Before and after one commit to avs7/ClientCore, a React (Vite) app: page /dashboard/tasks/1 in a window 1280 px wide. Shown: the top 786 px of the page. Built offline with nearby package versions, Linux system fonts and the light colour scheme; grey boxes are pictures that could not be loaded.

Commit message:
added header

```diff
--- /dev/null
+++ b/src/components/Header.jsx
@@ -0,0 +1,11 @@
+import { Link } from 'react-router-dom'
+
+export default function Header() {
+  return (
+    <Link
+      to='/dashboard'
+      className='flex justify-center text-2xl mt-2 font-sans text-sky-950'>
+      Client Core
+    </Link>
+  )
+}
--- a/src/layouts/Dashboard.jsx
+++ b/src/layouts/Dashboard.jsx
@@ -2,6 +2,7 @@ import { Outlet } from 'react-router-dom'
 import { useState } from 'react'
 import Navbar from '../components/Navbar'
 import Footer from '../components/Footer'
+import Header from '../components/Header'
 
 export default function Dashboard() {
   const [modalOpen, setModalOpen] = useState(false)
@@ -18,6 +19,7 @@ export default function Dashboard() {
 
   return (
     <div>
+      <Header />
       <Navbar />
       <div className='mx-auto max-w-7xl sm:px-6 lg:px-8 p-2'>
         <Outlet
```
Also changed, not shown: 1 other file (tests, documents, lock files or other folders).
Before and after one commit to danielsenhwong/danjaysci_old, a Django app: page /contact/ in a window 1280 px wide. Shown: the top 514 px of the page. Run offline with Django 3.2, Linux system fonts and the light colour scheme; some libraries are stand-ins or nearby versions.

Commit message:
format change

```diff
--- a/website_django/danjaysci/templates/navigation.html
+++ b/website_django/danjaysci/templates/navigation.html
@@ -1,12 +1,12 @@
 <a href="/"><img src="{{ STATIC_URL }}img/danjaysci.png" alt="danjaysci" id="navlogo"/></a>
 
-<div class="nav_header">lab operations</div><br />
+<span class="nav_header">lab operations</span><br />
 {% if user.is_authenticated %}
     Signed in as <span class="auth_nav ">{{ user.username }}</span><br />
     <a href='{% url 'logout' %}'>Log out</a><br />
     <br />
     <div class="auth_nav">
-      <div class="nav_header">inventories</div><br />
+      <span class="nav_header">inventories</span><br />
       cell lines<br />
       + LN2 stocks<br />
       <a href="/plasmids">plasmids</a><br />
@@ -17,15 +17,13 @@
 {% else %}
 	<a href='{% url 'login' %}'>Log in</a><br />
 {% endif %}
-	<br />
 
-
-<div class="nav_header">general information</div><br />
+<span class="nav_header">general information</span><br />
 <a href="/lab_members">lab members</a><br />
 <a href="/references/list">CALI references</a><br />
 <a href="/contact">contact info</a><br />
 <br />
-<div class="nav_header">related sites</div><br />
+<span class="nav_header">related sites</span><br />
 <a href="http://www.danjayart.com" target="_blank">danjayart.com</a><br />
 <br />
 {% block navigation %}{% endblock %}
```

### Problem description
Produce a verbatim copy of all the material.

### Answer to the problem
Before and after one commit to avs7/ClientCore, a React (Vite) app: page /dashboard/tasks/1 in a window 1280 px wide. Shown: the top 786 px of the page. Built offline with nearby package versions, Linux system fonts and the light colour scheme; grey boxes are pictures that could not be loaded.

Commit message:
added header

```diff
--- /dev/null
+++ b/src/components/Header.jsx
@@ -0,0 +1,11 @@
+import { Link } from 'react-router-dom'
+
+export default function Header() {
+  return (
+    <Link
+      to='/dashboard'
+      className='flex justify-center text-2xl mt-2 font-sans text-sky-950'>
+      Client Core
+    </Link>
+  )
+}
--- a/src/layouts/Dashboard.jsx
+++ b/src/layouts/Dashboard.jsx
@@ -2,6 +2,7 @@ import { Outlet } from 'react-router-dom'
 import { useState } from 'react'
 import Navbar from '../components/Navbar'
 import Footer from '../components/Footer'
+import Header from '../components/Header'
 
 export default function Dashboard() {
   const [modalOpen, setModalOpen] = useState(false)
@@ -18,6 +19,7 @@ export default function Dashboard() {
 
   return (
     <div>
+      <Header />
       <Navbar />
       <div className='mx-auto max-w-7xl sm:px-6 lg:px-8 p-2'>
         <Outlet
```
Also changed, not shown: 1 other file (tests, documents, lock files or other folders).
Before and after one commit to danielsenhwong/danjaysci_old, a Django app: page /contact/ in a window 1280 px wide. Shown: the top 514 px of the page. Run offline with Django 3.2, Linux system fonts and the light colour scheme; some libraries are stand-ins or nearby versions.

Commit message:
format change

```diff
--- a/website_django/danjaysci/templates/navigation.html
+++ b/website_django/danjaysci/templates/navigation.html
@@ -1,12 +1,12 @@
 <a href="/"><img src="{{ STATIC_URL }}img/danjaysci.png" alt="danjaysci" id="navlogo"/></a>
 
-<div class="nav_header">lab operations</div><br />
+<span class="nav_header">lab operations</span><br />
 {% if user.is_authenticated %}
     Signed in as <span class="auth_nav ">{{ user.username }}</span><br />
     <a href='{% url 'logout' %}'>Log out</a><br />
     <br />
     <div class="auth_nav">
-      <div class="nav_header">inventories</div><br />
+      <span class="nav_header">inventories</span><br />
       cell lines<br />
       + LN2 stocks<br />
       <a href="/plasmids">plasmids</a><br />
@@ -17,15 +17,13 @@
 {% else %}
 	<a href='{% url 'login' %}'>Log in</a><br />
 {% endif %}
-	<br />
 
-
-<div class="nav_header">general information</div><br />
+<span class="nav_header">general information</span><br />
 <a href="/lab_members">lab members</a><br />
 <a href="/references/list">CALI references</a><br />
 <a href="/contact">contact info</a><br />
 <br />
-<div class="nav_header">related sites</div><br />
+<span class="nav_header">related sites</span><br />
 <a href="http://www.danjayart.com" target="_blank">danjayart.com</a><br />
 <br />
 {% block navigation %}{% endblock %}
```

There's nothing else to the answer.